Emily Rimland is an information literacy librarian and learning technologies coordinator at the Pennsylvania State University. Emily has been a member of ACRL for 15 years and is your ACRL Member of the Week for January 25, 2021.
Describe yourself in three words: Diplomatic, resilient, rock-n-roll.
What are you reading (or listening to on your mobile device)? I am reading The Girl Who Lived Twice by David Lagercrantz (A Lisbeth Salander novel). Listening is almost always non-fiction for me. Right now it’s a long form podcast called Unfinished: Deep South which is story of a wealthy African American farmer named Isadore Banks who was lynched in 1954.
Describe ACRL in three words: Evolving, dependable, professional.
What do you value about ACRL?
I have valued the service and leadership opportunities and to meet and work with many wonderful colleagues as a result. I’ve worked on a number of different groups from ACRL conference planning committees, to Instruction Section committees, to a co-divisional ACRL/AASL committee. Because my work often involves new or emerging technologies, there are not always service opportunities directly connected to that work. However, within ACRL I was able to start an interest group for digital badges and micro-credentials and value the space within the organization to be able to create something entirely new like that in order to have a place for discussion and networking.

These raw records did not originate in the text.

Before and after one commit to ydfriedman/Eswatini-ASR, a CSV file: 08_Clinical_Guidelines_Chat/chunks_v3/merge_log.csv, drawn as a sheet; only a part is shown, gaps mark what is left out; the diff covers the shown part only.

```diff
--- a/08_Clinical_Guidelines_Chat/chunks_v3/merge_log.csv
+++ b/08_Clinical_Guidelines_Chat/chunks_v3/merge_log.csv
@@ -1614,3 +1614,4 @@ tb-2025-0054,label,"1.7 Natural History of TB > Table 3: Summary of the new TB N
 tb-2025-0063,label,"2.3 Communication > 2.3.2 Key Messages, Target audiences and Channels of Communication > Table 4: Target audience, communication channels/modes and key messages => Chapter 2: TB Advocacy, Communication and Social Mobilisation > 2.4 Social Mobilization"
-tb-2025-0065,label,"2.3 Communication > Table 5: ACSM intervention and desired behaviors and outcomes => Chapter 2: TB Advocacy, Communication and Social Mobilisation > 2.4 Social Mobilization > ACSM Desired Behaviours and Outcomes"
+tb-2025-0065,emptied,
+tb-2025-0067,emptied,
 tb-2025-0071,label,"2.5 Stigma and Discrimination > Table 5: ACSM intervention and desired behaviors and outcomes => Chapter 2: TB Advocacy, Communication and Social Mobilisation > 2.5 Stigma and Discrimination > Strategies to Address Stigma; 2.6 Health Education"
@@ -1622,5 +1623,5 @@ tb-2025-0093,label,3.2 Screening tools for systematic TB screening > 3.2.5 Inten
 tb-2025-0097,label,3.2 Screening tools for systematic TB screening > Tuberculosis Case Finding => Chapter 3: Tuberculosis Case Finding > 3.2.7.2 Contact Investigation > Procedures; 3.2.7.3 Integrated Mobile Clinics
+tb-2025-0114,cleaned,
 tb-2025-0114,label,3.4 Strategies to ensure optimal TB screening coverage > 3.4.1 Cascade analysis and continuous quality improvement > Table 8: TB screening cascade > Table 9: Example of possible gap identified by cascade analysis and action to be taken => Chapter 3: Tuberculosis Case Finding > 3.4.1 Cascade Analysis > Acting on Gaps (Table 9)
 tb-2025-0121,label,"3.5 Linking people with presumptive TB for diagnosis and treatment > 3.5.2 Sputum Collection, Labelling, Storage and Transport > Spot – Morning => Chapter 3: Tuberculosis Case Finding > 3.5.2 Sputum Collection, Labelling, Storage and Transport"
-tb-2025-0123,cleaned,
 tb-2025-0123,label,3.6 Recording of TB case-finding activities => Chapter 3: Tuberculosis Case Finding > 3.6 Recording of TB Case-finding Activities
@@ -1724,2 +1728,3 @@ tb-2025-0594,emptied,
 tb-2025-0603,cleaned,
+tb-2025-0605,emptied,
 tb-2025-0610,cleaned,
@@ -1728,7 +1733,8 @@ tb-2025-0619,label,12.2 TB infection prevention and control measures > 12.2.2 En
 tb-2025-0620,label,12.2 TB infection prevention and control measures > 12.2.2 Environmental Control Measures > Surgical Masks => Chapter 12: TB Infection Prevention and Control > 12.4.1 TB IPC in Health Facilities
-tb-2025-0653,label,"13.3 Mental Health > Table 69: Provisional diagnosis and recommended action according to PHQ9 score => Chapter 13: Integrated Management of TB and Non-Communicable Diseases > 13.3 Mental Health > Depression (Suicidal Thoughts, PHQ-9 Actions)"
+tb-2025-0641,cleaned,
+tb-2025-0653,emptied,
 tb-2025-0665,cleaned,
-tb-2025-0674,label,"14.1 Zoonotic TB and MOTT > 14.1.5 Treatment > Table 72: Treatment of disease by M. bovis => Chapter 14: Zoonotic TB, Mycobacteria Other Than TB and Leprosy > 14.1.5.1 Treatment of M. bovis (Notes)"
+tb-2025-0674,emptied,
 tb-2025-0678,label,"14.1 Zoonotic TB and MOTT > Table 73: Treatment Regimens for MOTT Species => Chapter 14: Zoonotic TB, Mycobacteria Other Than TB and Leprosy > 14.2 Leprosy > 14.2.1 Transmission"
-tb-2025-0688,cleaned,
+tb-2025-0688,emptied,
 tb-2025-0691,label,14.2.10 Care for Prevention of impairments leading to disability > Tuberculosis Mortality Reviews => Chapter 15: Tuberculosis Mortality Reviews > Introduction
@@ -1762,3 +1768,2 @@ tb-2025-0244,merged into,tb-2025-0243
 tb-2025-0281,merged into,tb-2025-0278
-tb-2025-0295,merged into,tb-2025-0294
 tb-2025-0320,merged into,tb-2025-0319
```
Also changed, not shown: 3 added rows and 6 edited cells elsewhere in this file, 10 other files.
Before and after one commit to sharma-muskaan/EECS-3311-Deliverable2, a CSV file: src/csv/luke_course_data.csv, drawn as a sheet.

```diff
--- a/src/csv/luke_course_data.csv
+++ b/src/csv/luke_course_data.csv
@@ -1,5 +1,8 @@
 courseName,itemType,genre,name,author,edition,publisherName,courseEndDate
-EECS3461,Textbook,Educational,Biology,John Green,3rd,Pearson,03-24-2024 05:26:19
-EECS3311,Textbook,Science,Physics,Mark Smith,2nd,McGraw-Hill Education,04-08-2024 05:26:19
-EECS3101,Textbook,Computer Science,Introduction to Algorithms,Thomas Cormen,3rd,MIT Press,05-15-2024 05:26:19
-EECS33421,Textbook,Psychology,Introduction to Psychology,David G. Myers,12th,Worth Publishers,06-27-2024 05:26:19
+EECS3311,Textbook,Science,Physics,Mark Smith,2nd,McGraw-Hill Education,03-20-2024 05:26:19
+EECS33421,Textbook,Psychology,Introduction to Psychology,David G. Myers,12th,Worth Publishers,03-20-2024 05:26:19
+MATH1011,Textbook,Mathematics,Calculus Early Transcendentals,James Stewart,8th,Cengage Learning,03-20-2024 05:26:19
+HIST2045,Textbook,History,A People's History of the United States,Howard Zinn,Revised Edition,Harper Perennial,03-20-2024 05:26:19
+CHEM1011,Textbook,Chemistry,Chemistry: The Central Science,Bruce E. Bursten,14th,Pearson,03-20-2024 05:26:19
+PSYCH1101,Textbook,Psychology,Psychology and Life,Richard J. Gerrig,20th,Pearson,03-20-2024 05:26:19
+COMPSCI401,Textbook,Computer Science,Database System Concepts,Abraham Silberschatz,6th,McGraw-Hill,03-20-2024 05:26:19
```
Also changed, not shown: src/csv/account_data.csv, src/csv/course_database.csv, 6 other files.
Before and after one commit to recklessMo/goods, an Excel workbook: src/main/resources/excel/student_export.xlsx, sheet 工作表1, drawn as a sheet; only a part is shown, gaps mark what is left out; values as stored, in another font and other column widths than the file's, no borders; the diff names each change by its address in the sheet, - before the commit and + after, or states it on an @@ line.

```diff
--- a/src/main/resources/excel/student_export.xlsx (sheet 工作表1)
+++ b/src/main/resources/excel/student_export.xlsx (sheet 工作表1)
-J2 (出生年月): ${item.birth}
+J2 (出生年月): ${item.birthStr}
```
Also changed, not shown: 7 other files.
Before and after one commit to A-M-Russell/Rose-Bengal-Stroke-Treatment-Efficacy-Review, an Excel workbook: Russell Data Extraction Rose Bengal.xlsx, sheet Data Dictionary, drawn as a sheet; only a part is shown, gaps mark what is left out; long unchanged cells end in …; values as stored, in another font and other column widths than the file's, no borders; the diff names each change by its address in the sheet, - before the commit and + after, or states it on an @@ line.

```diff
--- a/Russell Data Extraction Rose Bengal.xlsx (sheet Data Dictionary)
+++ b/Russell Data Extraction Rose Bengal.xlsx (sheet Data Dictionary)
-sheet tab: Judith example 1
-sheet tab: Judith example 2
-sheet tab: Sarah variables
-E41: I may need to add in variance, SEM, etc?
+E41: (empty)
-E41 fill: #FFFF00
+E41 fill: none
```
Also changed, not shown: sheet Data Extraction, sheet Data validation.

I also value ACRL’s venues as a way to disseminate scholarship–for me it started with the “Cyber Zed Shed” at ACRL Baltimore years ago and I consider the ACRL conference to be my favorite one (although SXSW Interactive is in the running for that top spot too). I want to be sure to give a shout out to the ACRL Information Literacy Framework and its creators (plus its precursor, the Standards) as it is something I use all the time and is central to my work. As a profession, we must increase our efforts related to diversity, equity, inclusion, and accessibility, which we’ve begun, but have a lot more to do. I look forward to continuing to be part of a profession that values these efforts and strives for equity and am actively working on these efforts myself.
What do you as an academic librarian contribute to your campus? At Penn State, we have many librarians with specializations. As an information literacy librarian, I’m a generalist in many ways but as the learning technologies coordinator I help provide leadership around learning technologies–so basically the best of both worlds! I enjoy using technology to explore how to not only disrupt, but more importantly, improve traditional forms of teaching and learning and this is my focus of contribution at my campus. Lucky for me that means working a large variety of colleagues both inside and outside the library on a number of novel and traditional projects, as well as working with students to help them gain information literacy skills.
In your own words: Within my role, I often feel that I have a foot in two different worlds of librarianship–the traditional and the emerging, the general and the specialized. For someone who had a hard time choosing a career path due to many interests, this dichotomy keeps my work fresh and exciting. Additionally, as my superhero trading card implies, I feel that librarians are research superheroes here to help people with their information emergencies in a single bound!
Editor’s Note: Are you an ACRL member? Would you like to be featured as ACRL Member of the Week? Nominate a colleague? Contact Mary Jane Petrowski at email@example.com for more information.